Your task:
What is needed is a verbatim copy of every record below, with the pictures left out.

Dataset: Begin

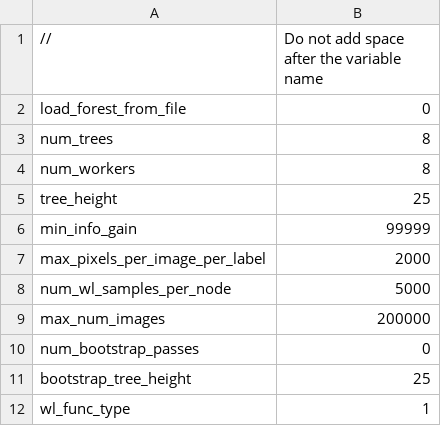
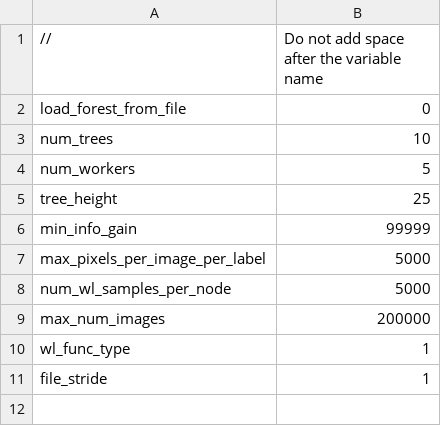
Before and after one commit to jonathantompson/KinectHands, a CSV file: hand_forests_settings.csv, drawn as a sheet.

Commit message:
a few tweaks to linux version of HAndForests

```diff
--- a/hand_forests_settings.csv
+++ b/hand_forests_settings.csv
@@ -2,11 +2,10 @@
 load_forest_from_file,0
-num_trees,8
-num_workers,8
+num_trees,10
+num_workers,5
 tree_height,25
 min_info_gain,99999
-max_pixels_per_image_per_label,2000
+max_pixels_per_image_per_label,5000
 num_wl_samples_per_node,5000
 max_num_images,200000
-num_bootstrap_passes,0
-bootstrap_tree_height,25
 wl_func_type,1
+file_stride,1
```
Also changed, not shown: 5 other files.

Dataset: End

Finished task:
Before and after one commit to jonathantompson/KinectHands, a CSV file: hand_forests_settings.csv, drawn as a sheet.

Commit message:
a few tweaks to linux version of HAndForests

```diff
--- a/hand_forests_settings.csv
+++ b/hand_forests_settings.csv
@@ -2,11 +2,10 @@
 load_forest_from_file,0
-num_trees,8
-num_workers,8
+num_trees,10
+num_workers,5
 tree_height,25
 min_info_gain,99999
-max_pixels_per_image_per_label,2000
+max_pixels_per_image_per_label,5000
 num_wl_samples_per_node,5000
 max_num_images,200000
-num_bootstrap_passes,0
-bootstrap_tree_height,25
 wl_func_type,1
+file_stride,1
```
Also changed, not shown: 5 other files.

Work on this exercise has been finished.